Medicines Management and Optimisation

The use of medicines is the most common therapeutic intervention in the NHS. Around 15-20% of a clinical commissioning group’s (CCG) money is spent on medicines.

Medicines management is a term which encompasses all aspects of the supply, use and disposal of medicines.

Medicines optimisation is about ensuring that the right patients get the right choice of medicine at the right time.
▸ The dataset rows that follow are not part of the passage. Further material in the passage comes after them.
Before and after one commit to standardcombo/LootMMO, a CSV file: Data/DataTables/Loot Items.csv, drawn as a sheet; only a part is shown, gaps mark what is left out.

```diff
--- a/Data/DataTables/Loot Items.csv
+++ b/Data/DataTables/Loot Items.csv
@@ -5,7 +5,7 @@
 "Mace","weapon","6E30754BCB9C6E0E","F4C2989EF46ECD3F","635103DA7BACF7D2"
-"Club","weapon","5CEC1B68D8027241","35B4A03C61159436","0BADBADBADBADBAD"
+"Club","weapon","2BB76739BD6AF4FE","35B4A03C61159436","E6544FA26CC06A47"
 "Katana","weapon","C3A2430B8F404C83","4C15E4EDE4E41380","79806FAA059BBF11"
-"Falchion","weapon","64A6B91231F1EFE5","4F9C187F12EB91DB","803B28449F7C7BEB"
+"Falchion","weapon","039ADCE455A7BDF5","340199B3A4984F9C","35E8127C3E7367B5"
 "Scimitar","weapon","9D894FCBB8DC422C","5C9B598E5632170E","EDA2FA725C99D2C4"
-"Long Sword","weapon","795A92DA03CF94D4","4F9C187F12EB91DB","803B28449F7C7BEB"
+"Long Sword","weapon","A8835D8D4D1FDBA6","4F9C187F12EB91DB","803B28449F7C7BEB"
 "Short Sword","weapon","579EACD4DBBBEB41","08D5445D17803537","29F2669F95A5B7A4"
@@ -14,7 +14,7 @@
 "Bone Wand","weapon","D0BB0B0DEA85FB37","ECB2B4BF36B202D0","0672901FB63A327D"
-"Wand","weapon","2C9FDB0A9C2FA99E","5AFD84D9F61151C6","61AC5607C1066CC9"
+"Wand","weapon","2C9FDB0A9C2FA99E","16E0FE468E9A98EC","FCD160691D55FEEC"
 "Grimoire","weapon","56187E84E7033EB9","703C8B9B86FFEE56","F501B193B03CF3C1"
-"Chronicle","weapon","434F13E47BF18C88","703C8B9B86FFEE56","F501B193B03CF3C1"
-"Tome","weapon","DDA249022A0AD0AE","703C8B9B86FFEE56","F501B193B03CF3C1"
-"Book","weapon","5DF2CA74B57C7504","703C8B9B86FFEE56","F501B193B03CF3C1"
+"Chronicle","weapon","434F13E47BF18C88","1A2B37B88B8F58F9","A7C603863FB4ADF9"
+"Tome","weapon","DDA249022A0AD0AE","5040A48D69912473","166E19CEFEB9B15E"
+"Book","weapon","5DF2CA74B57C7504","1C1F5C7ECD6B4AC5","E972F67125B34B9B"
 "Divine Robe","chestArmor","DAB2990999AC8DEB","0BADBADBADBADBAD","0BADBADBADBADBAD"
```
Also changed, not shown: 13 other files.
It aims to help people get the most from their medicines, to take medicines correctly, avoid taking unnecessary medicines, improve medicines safety, and reduce wastage.

Effective medicines management and optimisation contributes towards:

  • Improved health of individuals and the population as a whole
  • Improved patient care and satisfaction
  • Reducing medication-related harm
  • Making best use of available resources
  • Making better use of professional skills
  • Delivering high quality, effective, safe healthcare


A formulary is a locally-developed document which lists the medicines that are deemed suitable for prescribing within the local NHS. It may also include some other products which can be provided on prescription e.g. dressings.

Birmingham and Solihull CCG is part of the Birmingham, Sandwell, Solihull and environs Area Prescribing Committee (BSSE APC). The committee also includes representatives from the local hospitals, the providers of mental health care and from community services.

Medicines that are included on the BSSE APC formulary are assessed by a committee of clinicians and medicines experts for their suitability for local use. The committee will generally consider medicines in terms of safety, clinical effectiveness, and cost effectiveness and patient factors. The CCG will also consider affordability.

All NICE-approved medicines (i.e. those with a positive NICE technology appraisal) are automatically included in the formulary.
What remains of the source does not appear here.